Tuesday, May 6, 2008

May is Melanoma/Skin Cancer Detection and Prevention Month


Fast Facts About Skin Cancer and Melanoma


  • More than 1 million new cases of skin cancer will be diagnosed in the United States this year.

  • 1 in 5 Americans will develop some form of skin cancer during their lifetime.

  • There will be about 108,230 new cases of melanoma in 2007 — 48,290 in situ (noninvasive) and 59,940 invasive (33,910 men and 26,030 women).

  • In 2007, at current rates, a person has a one in 33 chance of developing melanoma (both in situ and invasive). The risk of developing invasive melanoma is one in 63.
    Invasive melanoma is the sixth most common cancer in men and women.

  • Melanoma is the second most common cancer in women aged 20-29.5

  • One American dies of melanoma almost every hour (every 65 minutes). In 2007, 8,110 deaths will be attributed to melanoma — 5,220 men and 2,890 women.6 Older Caucasian males have the highest mortality rates from melanoma.

  • An estimated 10,850 people will die of skin cancer this year, 8,110 from melanoma and 2,740 from other skin cancers.

  • The World Health Organization estimates that as many as 60,000 people a year worldwide die from too much sun, mostly from malignant skin cancer.

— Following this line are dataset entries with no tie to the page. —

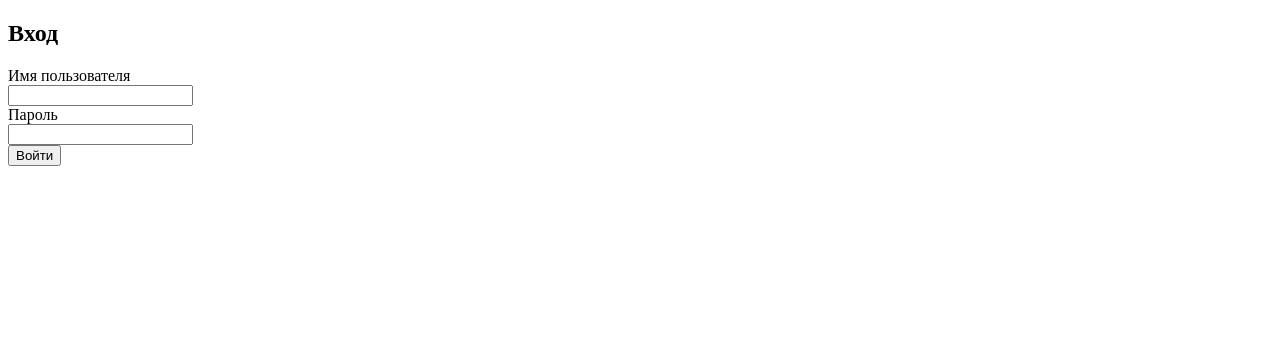
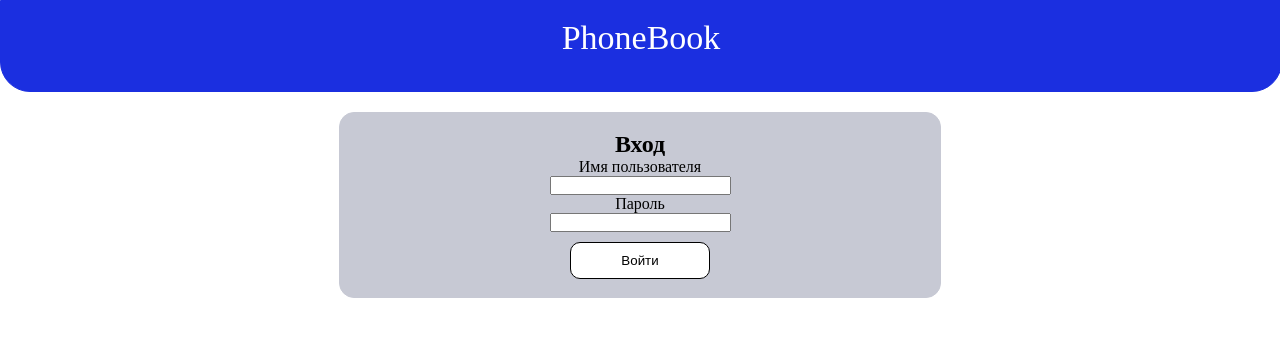
Before and after one commit to TeamVoker/PhoneBook, a PHP site: page /PhoneBook/ in a window 1280 px wide. Shown: the top 337 px of the page. Run offline with PHP 8.4, Linux system fonts and the light colour scheme; some libraries are stand-ins or nearby versions.

Commit message:
Add files via upload

```diff
--- a/config.php
+++ b/config.php
@@ -1,11 +1,12 @@
 <?php
     define('USER', 'root');
-    define('PASSWORD', '');
+    define('PASSWORD', 'root');
     define('HOST', 'localhost');
-    define('DATABASE', 'test');
+    define('DATABASE', 'authorization');
     define('www','http://localhost/PhoneBook/');
     try {
         $connection = new PDO("mysql:host=".HOST.";dbname=".DATABASE, USER, PASSWORD);
+
     } catch (PDOException $e) {
         exit("Error: " . $e->getMessage());
     }
--- /dev/null
+++ b/css/style.css
@@ -0,0 +1,63 @@
+* {
+  margin: 0;
+  padding: 0;
+}
+
+
+h2 {
+    text-align: center;
+}
+
+header {
+    display: block;
+    width: 100%;
+    background: #1b2fe0;
+    text-align: center;
+    height: 90px;
+    border: 1px solid #1b2fe0;
+    border-radius: 0 0 30px 30px;
+}
+
+.title {
+    color: white;
+    font-size: 34px;
+    padding-top: 18px;
+}
+
+.main {
+    margin-left: auto;
+    margin-right: auto;
+    width: 6em;
+    text-align: center;
+    background: #c7c9d4;
+    border: 1px solid #c7c9d4;
+    border-radius: 15px;
+    padding-top: 18px;
+    padding-bottom: 18px;
+    margin-top: 20px;
+    width: 600px;
+}
+
+.success {
+    text-align: right;
+    color: green;
+}
+
+.error {
+    text-align: center;
+    color: red;
+}
+
+.submit {
+    border: 1px solid black;
+    color: black;
+    background: white;
+    border-radius: 10px;
+    margin-top: 10px;
+    padding: 10px 50px;
+}
+
+.submit:hover {
+    background: #d9d6ce;
+    transition: all 0.5s ease;
+}
--- a/index.php
+++ b/index.php
@@ -1,6 +1,9 @@
 <?php
+
 session_start();
-include('config.php');
+
+dirname ('http://domains/localhost/photobook/config.php');
+
 ?>
 <!DOCTYPE html>
 <html lang="en">
@@ -10,12 +13,18 @@ include('config.php');
     <meta http-equiv="X-UA-Compatible" content="IE=edge">
     <meta name="viewport" content="width=device-width, initial-scale=1.0">
     <title>Вход</title>
+    <link href="css/style.css" rel="stylesheet">
 </head>
+
 
 <body>
     <form action="<?php echo www . "index.php" ?> " method="post">
+        <header>
+            <div class = "title">PhoneBook</div>
+        </header>
+        <div class="main">
+            <h2>Вход</h2>
             <?php
-        echo '<h2>Вход</h2>';
             echo 'Имя пользователя';
             ?>
             <br>
@@ -27,33 +36,37 @@ include('config.php');
             <br>
             <input type='text' name='password' id='password' />
             <br>
-        <input type="submit" name="login" value="Войти">
+            <input class='submit' type="submit" name="login" value="Войти">
+        </div>
     </form>
     <form>
 <?php
+        $hash = '$2y$10$Vb.pry5vRGNrm6Y79UfBsun/RbXq2.XEGCOMpozrDwg.MNpfxvWHK';
         if (isset($_POST["username"])){echo $_POST['username'];}
         if (isset($_POST["password"])){echo $_POST['password'];}
         if (isset($_POST['login'])) {
-           echo "привет";
-            echo $username = $_POST['username'];
-            echo $password = $_POST['password'];
-            $query = $connection->prepare("SELECT * FROM users WHERE username=:username");
+            // echo $username = $_POST['username'];
+            // echo $password = $_POST['password'];
+            $query = $connection->prepare("SELECT * FROM `authorization` WHERE Login=:username");
             $query->bindParam("username", $username, PDO::PARAM_STR);
             $query->execute();
             $result = $query->fetch(PDO::FETCH_ASSOC);
+
+
             if (!$result) {
                 // if () {
 
                 echo '<p class="error">Неверные пароль или имя пользователя!</p>';
             } else {
                 if (password_verify($password, $result['password'])) {
-                    $_SESSION['user_id'] = $result['id'];
+                    $_SESSION['username'] = $result['id'];
                     echo '<p class="success">Поздравляем, вы прошли авторизацию!</p>';
                 } else {
                     echo '<p class="error"> Неверные пароль или имя пользователя!</p>';
                 }
             }
         }
+
         ?>
     </form>
 </body>
```
Lines whose indentation alone changed are shown as unchanged.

Of these deaths, 48,000 are from melanoma, and 12,000 are from other skin cancers. About 90 percent of these cancers are caused by ultraviolet light from the sun.

  • The incidence of melanoma has increased 690 percent from 1950 to 2001, and the overall mortality rate increased 165 percent during this same period.

  • More than 75 percent of skin cancer deaths are from melanoma.

  • Both basal cell carcinoma and squamous cell carcinoma have a better than 95 percent five-year cure rate if detected and treated early.

  • The five year survival rate for people whose melanoma is detected and treated before it spreads is 99 percent.

  • Between 1996 and 2002, the five year survival rate for melanomas detected at all stages increased to 92 percent from 82 percent between 1975 and 1977.

  • In 2004, the total direct cost associated with the treatment for non-melanoma skin cancer was $1.5 billion. Of that, $1.2 billion is attributed to care received in physician offices.14

    Source: American Association Dermatology

    Melanoma/Skin Cancer Detection and Prevention Month
    American Academy of Dermatology
    930 East Woodfield Road
    Schaumburg, IL 60173
    (888) 462-DERM (462-3376)
    (847) 330-0230
    (847) 330-8907 Fax
    mediarelations@aad.org
    www.aad.org
    Materials available
    Contact: Jennifer Allyn

1 comment:

Brian said...

The key is to discover suspicious skin lesions at an early stage. Check moles for A)symmetry, for irregular B)orders, for multiple C)olors, for a D)iameter larger than a pencil eraser and for E)volution which is an enlarging or new mole. These are the ABCDE's for self-screening.

It is important to keep checking for new or changing moles, particularly if you are at risk. Those that have had a melanoma removed may be cured but they are at high risk for recurrence of new melanomas. If you have a lot of moles it is very hard (impossible really) to be able to tell if new or changing ones are present though.

DermAlert is an image comparison software program developed through funding from the National Cancer Institute that is inexpensive and lets you use your digital camera in the privacy of your own home to find changing moles over time. Then you can point out the changes to your dermatologist. You can see details and demo at www.dermalert.com